"What happens is it comes up through the ground. I've a feeling in my heart it won't come in this time. There's a will there to bring it back every time."
Fr Marrinan and sacristan, Nora McLoughlin, reminisce about the heights of past floods.
"The most worrying thing is not the church. It's the people in the area. People are worried they'll be flooded during the night. This is happening too often. This problem should be part of a programme for government," the priest says.
There's something mythological about a turlough - a mysterious disappearing lake, found only in this country, mostly west of the Shannon.
Ironically, the name comes from the Irish "tuar", meaning dry, and "lach", meaning place. The "lach" is often mistaken for the word "loch" for lake. It means a lake that could appear anywhere. The turlough across from Vincent Hartigan's house in Fiddane has 'appeared' for four of the past seven years, blocking the road into his house for months on end.
There was one time here, I didn't hear a car for a whole three months
The water has been higher than it is now, but Vincent can only access his house by canoe or else by traipsing across a neighbour's muddy fields. Locals are good and check in on him too, but there's no knowing when the road - one of 20 rural roads around Gort cut off - will be back in action. There's always talk and meetings about flood relief plans, but the misery just goes on.

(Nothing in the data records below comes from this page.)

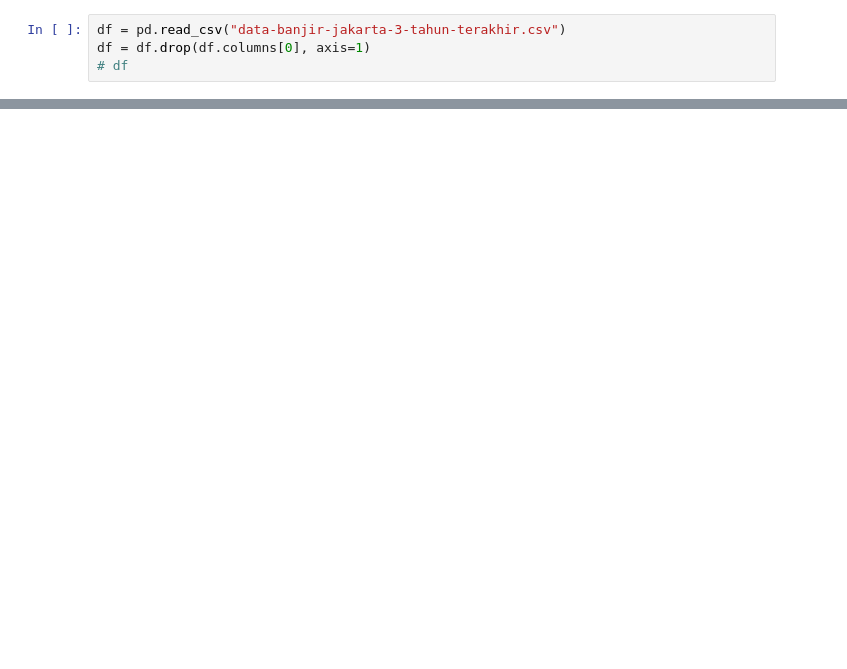
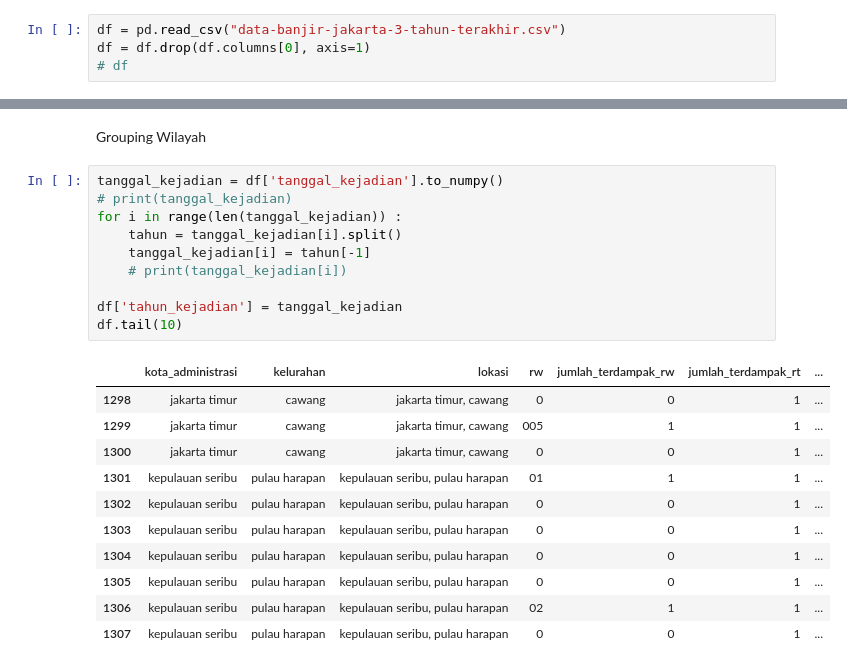
Before and after one commit to mazizr/Compfest-DAS, a Jupyter notebook: EDA_data_banjir.ipynb, the cells around one changed output, grey strips where cells are left out. Saved outputs shown, nothing was run; the diff lists cells and outputs as text; blank space fills up the shorter version.

```diff
--- a/EDA_data_banjir.ipynb
+++ b/EDA_data_banjir.ipynb
@@ -34,3 +37,27 @@ df
+# %% [markdown]
+Grouping Wilayah
+# %%
+tanggal_kejadian = df['tanggal_kejadian'].to_numpy()
+# print(tanggal_kejadian)
+for i in range(len(tanggal_kejadian)) :
+    tahun = tanggal_kejadian[i].split()
+    tanggal_kejadian[i] = tahun[-1]
+    # print(tanggal_kejadian[i])
+
+df['tahun_kejadian'] = tanggal_kejadian
+df.tail(10)
+# %% [output]
+|  | kota_administrasi | kelurahan | lokasi | rw | jumlah_terdampak_rw | jumlah_terdampak_rt | ... |
+| 1298 | jakarta timur | cawang | jakarta timur, cawang | 0 | 0 | 1 | ... |
+| 1299 | jakarta timur | cawang | jakarta timur, cawang | 005 | 1 | 1 | ... |
+| 1300 | jakarta timur | cawang | jakarta timur, cawang | 0 | 0 | 1 | ... |
+| 1301 | kepulauan seribu | pulau harapan | kepulauan seribu, pulau harapan | 01 | 1 | 1 | ... |
+| 1302 | kepulauan seribu | pulau harapan | kepulauan seribu, pulau harapan | 0 | 0 | 1 | ... |
+| 1303 | kepulauan seribu | pulau harapan | kepulauan seribu, pulau harapan | 0 | 0 | 1 | ... |
+| 1304 | kepulauan seribu | pulau harapan | kepulauan seribu, pulau harapan | 0 | 0 | 1 | ... |
+| 1305 | kepulauan seribu | pulau harapan | kepulauan seribu, pulau harapan | 0 | 0 | 1 | ... |
+| 1306 | kepulauan seribu | pulau harapan | kepulauan seribu, pulau harapan | 02 | 1 | 1 | ... |
+| 1307 | kepulauan seribu | pulau harapan | kepulauan seribu, pulau harapan | 0 | 0 | 1 | ... |
 # %%
 # Melakukan grouping berdasarkan kolom 'lokasi' dan menghitung jumlah dalam setiap grup
 grouped_data = df.groupby('kota_administrasi').size()
```
Also changed, not shown: parts of 17 cells of this notebook, 11 other files.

It's hard to know what to do
The road into Joe Rock's farm is completely submerged, only visible now by posts marking its route. He gets to his cattle cross-country through his neighbour's yard and an elevated lane.
But the flood has put 140 of his 150 acres under water. It looks picturesque passing by on the M18 Galway to Limerick motorway across from Gort, but this is not nearby Coole Lough, it's a functioning farm.
Before the floods cut him off completely, he sold off most of his cows this week, months before they would normally be going to market, so at a reduced price. The cows in calf were being moved outdoors to the remaining high ground. Joe's father, Martin, says you can see the water coming up gradually and time is limited.
After three generations of his family farming here, Joe is not sure of his next step: "It's hard to know what to do."